Raskin, J. D. (2010). Constructing and deconstructing social justice counseling. In J. D. Raskin, S. K. Bridges, & R. A. Neimeyer (Eds.), Studies in meaning 4: Constructivist perspectives on theory, practice, and social justice (pp. 247-276). New York: Pace University Press.

Studies in Meaning 4 Published

I am pleased to announce that the latest volume of Studies in Meaning has been published by Pace University Press:

Studies in Meaning 4Studies in Meaning 4: Constructivist Perspectives on Theory, Practice, and Social Justice

Edited by Jonathan D. Raskin, Sara K. Bridges, & Robert A. Neimeyer

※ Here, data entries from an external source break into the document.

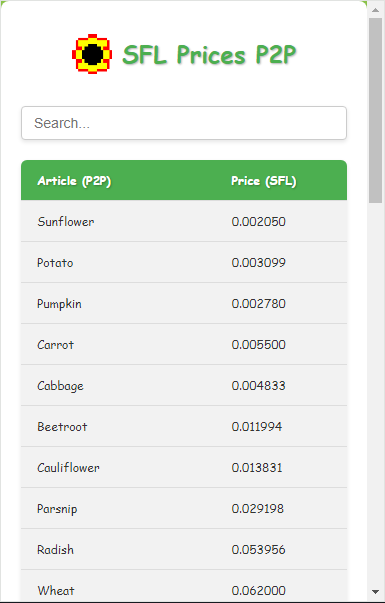
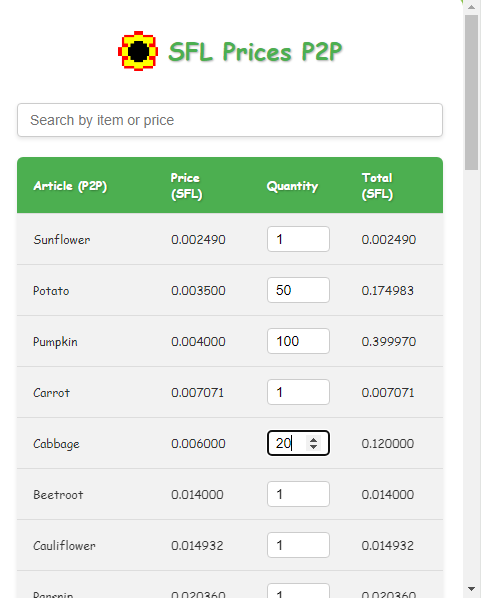
v1.2

diff --git a/popup.html b/popup.html
@@ -1,47 +1,53 @@
 <!DOCTYPE html>
-<html>
+<html lang="en">
 <head>
   <meta charset="UTF-8">
+  <meta name="viewport" content="width=device-width, initial-scale=1.0">
   <title>SFL Prices P2P</title>
   <link rel="stylesheet" href="styles.css">
 </head>
 <body>
   <div class="container">
     <div class="header">
-      <img src="images/icon.png" alt="SFL Prices P2P" class="header-icon">
+      <img src="images\icon.png" alt="Header Icon" class="header-icon">
       <h1>SFL Prices P2P</h1>
     </div>
-	 <div class="search-container">
-      <input type="text" id="searchInput" placeholder="Search..." oninput="filterTable()">
+	<div class="search-container">
+      <input type="text" id="searchInput" placeholder="Search by item or price">
     </div>
+
     <div id="priceData"></div>
-    <p id="updatedAt" class="updated-text"></p>
-    <div id="loading" class="loading-container">
+
+    <div class="loading-container" id="loading">
       <div class="loading-spinner"></div>
-      <p>Cargando precios...</p>
+      <p>Loading prices...</p>
     </div>
-    <div id="donationContainer" class="donation-container">
-      <button class="donation-button" id="donationButton">
-        <img src="images/donate.png" alt="Donar" class="donation-icon">
+
+    <div class="donation-container">
+      <a href="#" class="donation-button" id="donationButton">
+        <img src="images\donate.png" alt="Donation Icon" class="donation-icon">
         Donate
-      </button>
+      </a>
     </div>
-    <div id="donationModal" class="donation-modal">
+
+    <div class="donation-modal" id="donationModal">
       <div class="donation-modal-content">
         <span class="close-button">&times;</span>
-        <h2>Donation</h2>
         <p>You can donate only Matic to the following wallet (Polygon Matic)</p>
         <p class="wallet-address">0xc218c27Ea8DBdEB83a8b539Ea1e36d2A54EB002c</p>
       </div>
     </div>
-    <div class="credits">
+
+    <p class="updated-text" id="updatedAt"></p>
+
+ <div class="credits">
     <p>Version: <span id="version"></span></p>
       <p>Developed by <a href="https://github.com/josevdr95new" target="_blank">josevdr95 and GPT 3.5</a></p>
 	  <p>API <a href="https://sfl.world/" target="_blank">sfl.world</a></p>
       <p>Visit the <a href="https://github.com/josevdr95new/SFL-PricesP2P" target="_blank"> GitHub repository</a></p>
     </div>
   </div>
- 
+
   <script src="script.js"></script>
 </body>
 </html>

diff --git a/script.js b/script.js
@@ -16,8 +16,14 @@ fetch('https://sfl.world/api/v1/prices')
     itemHeader.textContent = 'Article (P2P)';
     const priceHeader = document.createElement('th');
     priceHeader.textContent = 'Price (SFL)';
+    const quantityHeader = document.createElement('th');
+    quantityHeader.textContent = 'Quantity';
+    const totalHeader = document.createElement('th');
+    totalHeader.textContent = 'Total (SFL)';
     headerRow.appendChild(itemHeader);
     headerRow.appendChild(priceHeader);
+    headerRow.appendChild(quantityHeader);
+    headerRow.appendChild(totalHeader);
     tableHeader.appendChild(headerRow);
 
     // Crear filas de la tabla
@@ -27,8 +33,23 @@ fetch('https://sfl.world/api/v1/prices')
       itemCell.textContent = item;
       const priceCell = document.createElement('td');
       priceCell.textContent = price.toFixed(6);
+      const quantityCell = document.createElement('td');
+      const quantityInput = document.createElement('input');
+      quantityInput.type = 'number';
+      quantityInput.value = '1';
+      quantityInput.min = '1';
+	  
+      quantityInput.addEventListener('input', () => {
+        const totalCell = row.querySelector('td:last-child');
+        totalCell.textContent = (price * quantityInput.value).toFixed(6);
+      });
+      quantityCell.appendChild(quantityInput);
+      const totalCell = document.createElement('td');
+      totalCell.textContent = price.toFixed(6);
       row.appendChild(itemCell);
       row.appendChild(priceCell);
+      row.appendChild(quantityCell);
+      row.appendChild(totalCell);
       tableBody.appendChild(row);
     });
 
@@ -68,7 +89,7 @@ window.addEventListener('click', (event) => {
   }
 });
 
-//Search
+// Search
 function filterTable() {
   const searchInput = document.getElementById('searchInput');
   const searchTerm = searchInput.value.toLowerCase().trim();
@@ -76,7 +97,7 @@ function filterTable() {
 
   tableRows.forEach(row => {
     const itemCell = row.querySelector('td:first-child');
-    const priceCell = row.querySelector('td:last-child');
+    const priceCell = row.querySelector('td:nth-child(2)');
     const itemText = itemCell.textContent.toLowerCase();
     const priceText = priceCell.textContent.toLowerCase();
 

diff --git a/styles.css b/styles.css
@@ -202,8 +202,6 @@ th {
   text-decoration: underline;
 }
 
-
-
 .search-container {
   display: flex;
   justify-content: center;
@@ -211,7 +209,7 @@ th {
 }
 
 .search-container input {
-  width: 300px;
+  width: 400px;
   padding: 8px 12px;
   font-size: 14px;
   border: 1px solid #ccc;
@@ -219,15 +217,20 @@ th {
   box-shadow: 0 2px 4px rgba(0, 0, 0, 0.1);
 }
 
-#version{
+table td input[type="number"] {
+  width: 48px;
+  padding: 4px 8px;
+  font-size: 14px;
+  border: 1px solid #ccc;
+  border-radius: 4px;
+}
+
+#version {
   font-weight: bold;
   color: #007BFF;
 }
 
-#donationModal > div > p.wallet-address{
+#donationModal > div > p.wallet-address {
   font-weight: bold;
   color: blue;
 }
-
-
-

This volume addresses cutting edge issues in constructivist psychology dealing with theory, practice, and social justice. The volume begins by delving into thorny issues of meaning and communication from both radical constructivist and social constructionist perspectives. Building on this, prominent practitioners share advances in research and practice related to constructivist therapy – including work exploring grief, love, and narrative. From there, the volume pays special attention to constructivist conceptions of social justice as they relate to working with torture survivors, mentoring graduate students, and dealing with the objectification of women; it even uses constructivist theory to reflexively examine the limits of social justice counseling as a theoretical orientation. Finally, the volume comes full circle by revisiting theory – this time exploring the value preferences that often infuse research on epistemological beliefs, the metaphor of the psychotherapist-as-philosopher-of-science, and the contentious status of individualism within pragmatism and constructivism. In sum, Studies in Meaning 4 highlights constructivism’s multiplicity through fourteen stimulating and, at times, controversial scholarly contributions intended to sharpen the implications of constructivism for social critique and psychological practice.

ISBN 0-944473-98-9 / ©2010 / $40.00 / Pace University Press
Also available directly from Amazon or from the Amazon-powered CPN Bookstore.

Other Studies in Meaning volumes